WHAT THE TASK ASKS:
Give back all of the data, word for word.

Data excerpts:
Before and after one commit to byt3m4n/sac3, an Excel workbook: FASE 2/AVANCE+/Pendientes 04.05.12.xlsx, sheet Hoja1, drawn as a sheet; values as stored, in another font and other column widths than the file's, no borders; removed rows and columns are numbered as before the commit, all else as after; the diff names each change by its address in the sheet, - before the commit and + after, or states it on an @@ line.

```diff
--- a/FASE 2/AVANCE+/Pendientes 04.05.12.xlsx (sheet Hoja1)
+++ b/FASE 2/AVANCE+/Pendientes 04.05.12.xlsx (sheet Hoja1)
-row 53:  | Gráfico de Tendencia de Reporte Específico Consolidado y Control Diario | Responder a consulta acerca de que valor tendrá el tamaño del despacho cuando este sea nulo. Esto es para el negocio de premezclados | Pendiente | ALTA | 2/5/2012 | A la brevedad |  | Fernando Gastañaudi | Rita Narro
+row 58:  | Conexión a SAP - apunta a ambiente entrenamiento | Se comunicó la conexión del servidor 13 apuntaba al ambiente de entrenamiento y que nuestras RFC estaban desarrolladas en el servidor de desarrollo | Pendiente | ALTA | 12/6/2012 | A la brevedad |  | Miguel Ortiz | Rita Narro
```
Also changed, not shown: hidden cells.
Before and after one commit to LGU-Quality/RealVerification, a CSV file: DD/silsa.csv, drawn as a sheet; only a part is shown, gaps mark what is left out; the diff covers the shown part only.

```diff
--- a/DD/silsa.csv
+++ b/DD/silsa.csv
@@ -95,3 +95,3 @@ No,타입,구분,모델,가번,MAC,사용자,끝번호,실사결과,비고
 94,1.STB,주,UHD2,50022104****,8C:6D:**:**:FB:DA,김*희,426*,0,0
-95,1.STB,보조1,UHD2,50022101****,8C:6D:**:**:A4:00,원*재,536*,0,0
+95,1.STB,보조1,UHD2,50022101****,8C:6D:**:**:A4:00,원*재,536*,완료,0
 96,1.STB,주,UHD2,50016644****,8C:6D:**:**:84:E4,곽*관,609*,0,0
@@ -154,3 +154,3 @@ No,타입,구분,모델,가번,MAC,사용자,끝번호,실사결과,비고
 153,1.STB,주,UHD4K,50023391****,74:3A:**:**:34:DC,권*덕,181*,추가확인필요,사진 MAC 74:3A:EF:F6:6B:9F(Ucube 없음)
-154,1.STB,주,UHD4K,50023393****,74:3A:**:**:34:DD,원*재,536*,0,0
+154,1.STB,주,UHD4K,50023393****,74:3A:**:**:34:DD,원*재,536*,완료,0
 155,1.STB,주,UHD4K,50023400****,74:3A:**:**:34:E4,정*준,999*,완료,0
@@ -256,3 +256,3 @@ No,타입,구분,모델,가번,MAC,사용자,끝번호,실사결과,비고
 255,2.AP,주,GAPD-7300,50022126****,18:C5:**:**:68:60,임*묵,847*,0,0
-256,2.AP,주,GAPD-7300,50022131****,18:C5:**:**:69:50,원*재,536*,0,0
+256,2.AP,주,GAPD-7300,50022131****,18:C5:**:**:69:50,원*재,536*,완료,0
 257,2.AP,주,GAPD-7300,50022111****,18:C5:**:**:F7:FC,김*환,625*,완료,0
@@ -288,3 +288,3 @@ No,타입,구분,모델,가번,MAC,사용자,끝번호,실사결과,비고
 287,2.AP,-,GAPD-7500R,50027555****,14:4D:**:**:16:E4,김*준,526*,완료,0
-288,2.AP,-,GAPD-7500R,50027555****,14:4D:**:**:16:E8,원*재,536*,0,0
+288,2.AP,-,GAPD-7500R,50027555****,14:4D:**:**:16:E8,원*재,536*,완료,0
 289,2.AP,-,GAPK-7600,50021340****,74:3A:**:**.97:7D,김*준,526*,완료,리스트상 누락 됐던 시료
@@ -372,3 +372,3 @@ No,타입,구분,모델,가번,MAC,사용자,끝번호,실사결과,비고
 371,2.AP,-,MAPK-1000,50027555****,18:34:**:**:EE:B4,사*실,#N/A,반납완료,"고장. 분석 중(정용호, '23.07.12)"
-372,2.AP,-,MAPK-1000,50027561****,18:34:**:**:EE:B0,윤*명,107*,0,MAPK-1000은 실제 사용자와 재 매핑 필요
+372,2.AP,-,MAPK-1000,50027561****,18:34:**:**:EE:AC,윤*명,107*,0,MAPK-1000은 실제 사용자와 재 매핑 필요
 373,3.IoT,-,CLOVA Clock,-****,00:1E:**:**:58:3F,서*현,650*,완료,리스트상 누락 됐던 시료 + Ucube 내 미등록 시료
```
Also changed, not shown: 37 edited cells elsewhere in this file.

RESPONSE AREA:
Before and after one commit to byt3m4n/sac3, an Excel workbook: FASE 2/AVANCE+/Pendientes 04.05.12.xlsx, sheet Hoja1, drawn as a sheet; values as stored, in another font and other column widths than the file's, no borders; removed rows and columns are numbered as before the commit, all else as after; the diff names each change by its address in the sheet, - before the commit and + after, or states it on an @@ line.

```diff
--- a/FASE 2/AVANCE+/Pendientes 04.05.12.xlsx (sheet Hoja1)
+++ b/FASE 2/AVANCE+/Pendientes 04.05.12.xlsx (sheet Hoja1)
-row 53:  | Gráfico de Tendencia de Reporte Específico Consolidado y Control Diario | Responder a consulta acerca de que valor tendrá el tamaño del despacho cuando este sea nulo. Esto es para el negocio de premezclados | Pendiente | ALTA | 2/5/2012 | A la brevedad |  | Fernando Gastañaudi | Rita Narro
+row 58:  | Conexión a SAP - apunta a ambiente entrenamiento | Se comunicó la conexión del servidor 13 apuntaba al ambiente de entrenamiento y que nuestras RFC estaban desarrolladas en el servidor de desarrollo | Pendiente | ALTA | 12/6/2012 | A la brevedad |  | Miguel Ortiz | Rita Narro
```
Also changed, not shown: hidden cells.
Before and after one commit to LGU-Quality/RealVerification, a CSV file: DD/silsa.csv, drawn as a sheet; only a part is shown, gaps mark what is left out; the diff covers the shown part only.

```diff
--- a/DD/silsa.csv
+++ b/DD/silsa.csv
@@ -95,3 +95,3 @@ No,타입,구분,모델,가번,MAC,사용자,끝번호,실사결과,비고
 94,1.STB,주,UHD2,50022104****,8C:6D:**:**:FB:DA,김*희,426*,0,0
-95,1.STB,보조1,UHD2,50022101****,8C:6D:**:**:A4:00,원*재,536*,0,0
+95,1.STB,보조1,UHD2,50022101****,8C:6D:**:**:A4:00,원*재,536*,완료,0
 96,1.STB,주,UHD2,50016644****,8C:6D:**:**:84:E4,곽*관,609*,0,0
@@ -154,3 +154,3 @@ No,타입,구분,모델,가번,MAC,사용자,끝번호,실사결과,비고
 153,1.STB,주,UHD4K,50023391****,74:3A:**:**:34:DC,권*덕,181*,추가확인필요,사진 MAC 74:3A:EF:F6:6B:9F(Ucube 없음)
-154,1.STB,주,UHD4K,50023393****,74:3A:**:**:34:DD,원*재,536*,0,0
+154,1.STB,주,UHD4K,50023393****,74:3A:**:**:34:DD,원*재,536*,완료,0
 155,1.STB,주,UHD4K,50023400****,74:3A:**:**:34:E4,정*준,999*,완료,0
@@ -256,3 +256,3 @@ No,타입,구분,모델,가번,MAC,사용자,끝번호,실사결과,비고
 255,2.AP,주,GAPD-7300,50022126****,18:C5:**:**:68:60,임*묵,847*,0,0
-256,2.AP,주,GAPD-7300,50022131****,18:C5:**:**:69:50,원*재,536*,0,0
+256,2.AP,주,GAPD-7300,50022131****,18:C5:**:**:69:50,원*재,536*,완료,0
 257,2.AP,주,GAPD-7300,50022111****,18:C5:**:**:F7:FC,김*환,625*,완료,0
@@ -288,3 +288,3 @@ No,타입,구분,모델,가번,MAC,사용자,끝번호,실사결과,비고
 287,2.AP,-,GAPD-7500R,50027555****,14:4D:**:**:16:E4,김*준,526*,완료,0
-288,2.AP,-,GAPD-7500R,50027555****,14:4D:**:**:16:E8,원*재,536*,0,0
+288,2.AP,-,GAPD-7500R,50027555****,14:4D:**:**:16:E8,원*재,536*,완료,0
 289,2.AP,-,GAPK-7600,50021340****,74:3A:**:**.97:7D,김*준,526*,완료,리스트상 누락 됐던 시료
@@ -372,3 +372,3 @@ No,타입,구분,모델,가번,MAC,사용자,끝번호,실사결과,비고
 371,2.AP,-,MAPK-1000,50027555****,18:34:**:**:EE:B4,사*실,#N/A,반납완료,"고장. 분석 중(정용호, '23.07.12)"
-372,2.AP,-,MAPK-1000,50027561****,18:34:**:**:EE:B0,윤*명,107*,0,MAPK-1000은 실제 사용자와 재 매핑 필요
+372,2.AP,-,MAPK-1000,50027561****,18:34:**:**:EE:AC,윤*명,107*,0,MAPK-1000은 실제 사용자와 재 매핑 필요
 373,3.IoT,-,CLOVA Clock,-****,00:1E:**:**:58:3F,서*현,650*,완료,리스트상 누락 됐던 시료 + Ucube 내 미등록 시료
```
Also changed, not shown: 37 edited cells elsewhere in this file.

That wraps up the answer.